Consider the records below. How many of their lines include the word "shown"? State the number and nothing else.

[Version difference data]

________________

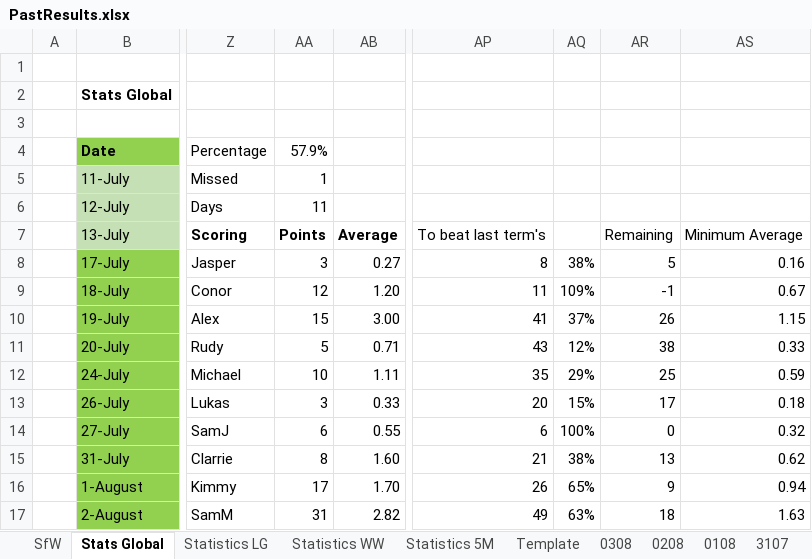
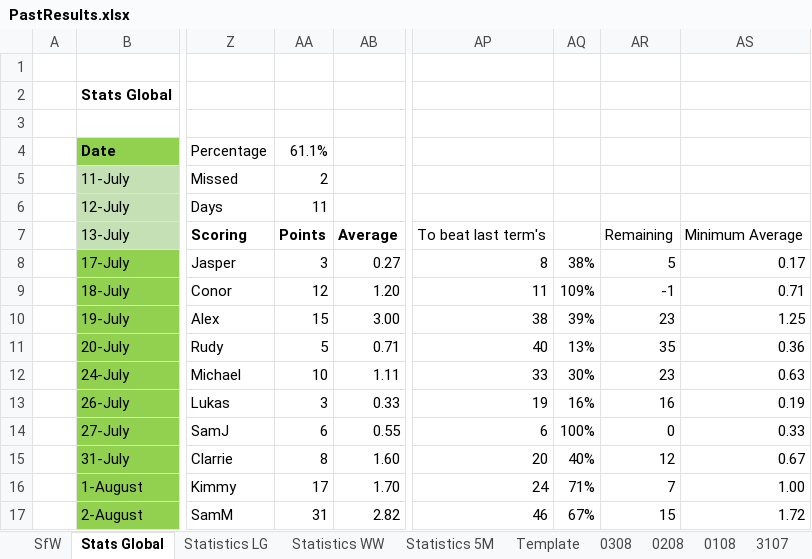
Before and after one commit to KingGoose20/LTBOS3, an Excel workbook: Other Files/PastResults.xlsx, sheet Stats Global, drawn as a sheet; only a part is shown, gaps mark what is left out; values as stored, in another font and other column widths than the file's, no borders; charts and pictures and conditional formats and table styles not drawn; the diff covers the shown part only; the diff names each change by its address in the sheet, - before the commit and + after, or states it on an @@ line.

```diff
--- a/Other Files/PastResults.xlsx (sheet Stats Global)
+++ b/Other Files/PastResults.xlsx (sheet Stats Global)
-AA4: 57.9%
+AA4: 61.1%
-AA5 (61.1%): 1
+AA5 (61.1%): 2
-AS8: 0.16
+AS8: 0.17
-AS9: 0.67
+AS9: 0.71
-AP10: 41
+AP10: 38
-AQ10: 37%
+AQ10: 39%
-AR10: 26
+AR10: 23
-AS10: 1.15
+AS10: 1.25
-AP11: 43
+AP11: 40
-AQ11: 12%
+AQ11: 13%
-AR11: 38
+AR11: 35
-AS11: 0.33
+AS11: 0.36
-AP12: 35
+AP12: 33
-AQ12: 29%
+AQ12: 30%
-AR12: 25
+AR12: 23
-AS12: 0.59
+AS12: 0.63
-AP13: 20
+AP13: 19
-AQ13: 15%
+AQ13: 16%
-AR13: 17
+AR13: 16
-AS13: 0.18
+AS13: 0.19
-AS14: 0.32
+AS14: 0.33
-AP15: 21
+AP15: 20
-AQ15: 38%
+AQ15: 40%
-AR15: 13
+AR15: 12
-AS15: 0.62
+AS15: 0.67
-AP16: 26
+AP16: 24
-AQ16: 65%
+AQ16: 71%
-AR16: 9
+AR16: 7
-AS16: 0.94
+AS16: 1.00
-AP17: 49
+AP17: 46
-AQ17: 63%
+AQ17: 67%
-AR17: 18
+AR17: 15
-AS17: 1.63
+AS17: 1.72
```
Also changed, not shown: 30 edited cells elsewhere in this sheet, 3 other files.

________________

### TASK ANSWER
2